▶ **Screenshot and code edit data**

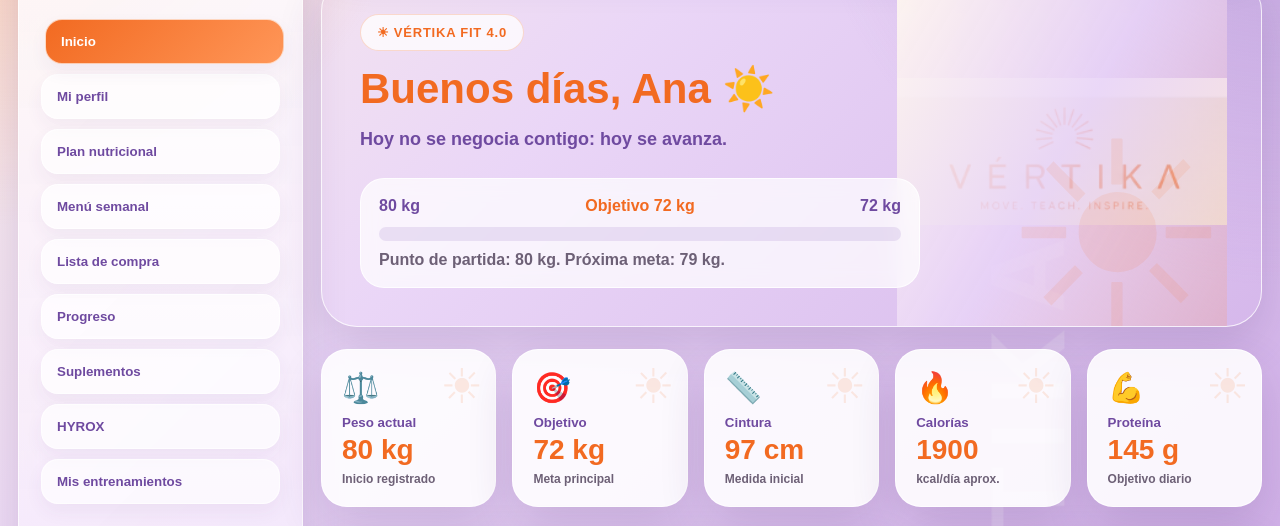
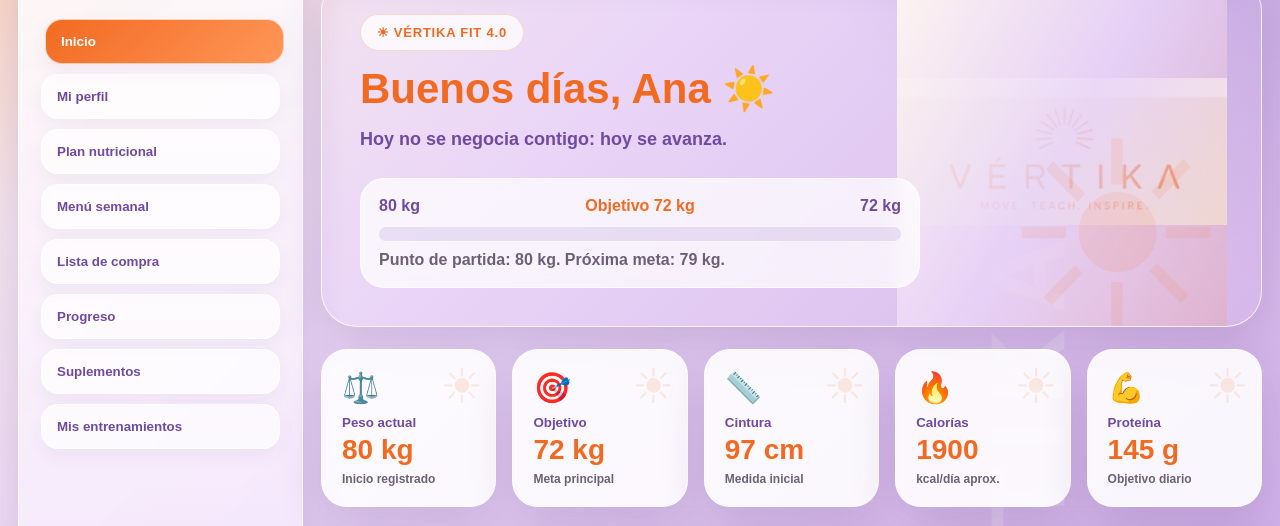
Before and after one commit to anabchic87-blip/vertika-fit-app, a plain HTML site: page index.html in a window 1280 px wide. Shown: the part 197-723 px from the top of the page. Drawn offline with Linux system fonts and the light colour scheme.

Commit message:
Update index.html

```diff
--- a/index.html
+++ b/index.html
@@ -41,7 +41,6 @@
       <button onclick="mostrarSeccion('compra', this)">Lista de compra</button>
       <button onclick="mostrarSeccion('progreso', this)">Progreso</button>
       <button onclick="mostrarSeccion('suplementos', this)">Suplementos</button>
-      <button onclick="mostrarSeccion('hyrox', this)">HYROX</button>
       <button onclick="mostrarSeccion('entrenamientos', this)">Mis entrenamientos</button>
     </nav>
   </aside>
```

▶ **EXERCISE DESCRIPTION**
Copy every record exactly, without the pictures.

▶ **SOLUTION**
Before and after one commit to anabchic87-blip/vertika-fit-app, a plain HTML site: page index.html in a window 1280 px wide. Shown: the part 197-723 px from the top of the page. Drawn offline with Linux system fonts and the light colour scheme.

Commit message:
Update index.html

```diff
--- a/index.html
+++ b/index.html
@@ -41,7 +41,6 @@
       <button onclick="mostrarSeccion('compra', this)">Lista de compra</button>
       <button onclick="mostrarSeccion('progreso', this)">Progreso</button>
       <button onclick="mostrarSeccion('suplementos', this)">Suplementos</button>
-      <button onclick="mostrarSeccion('hyrox', this)">HYROX</button>
       <button onclick="mostrarSeccion('entrenamientos', this)">Mis entrenamientos</button>
     </nav>
   </aside>
```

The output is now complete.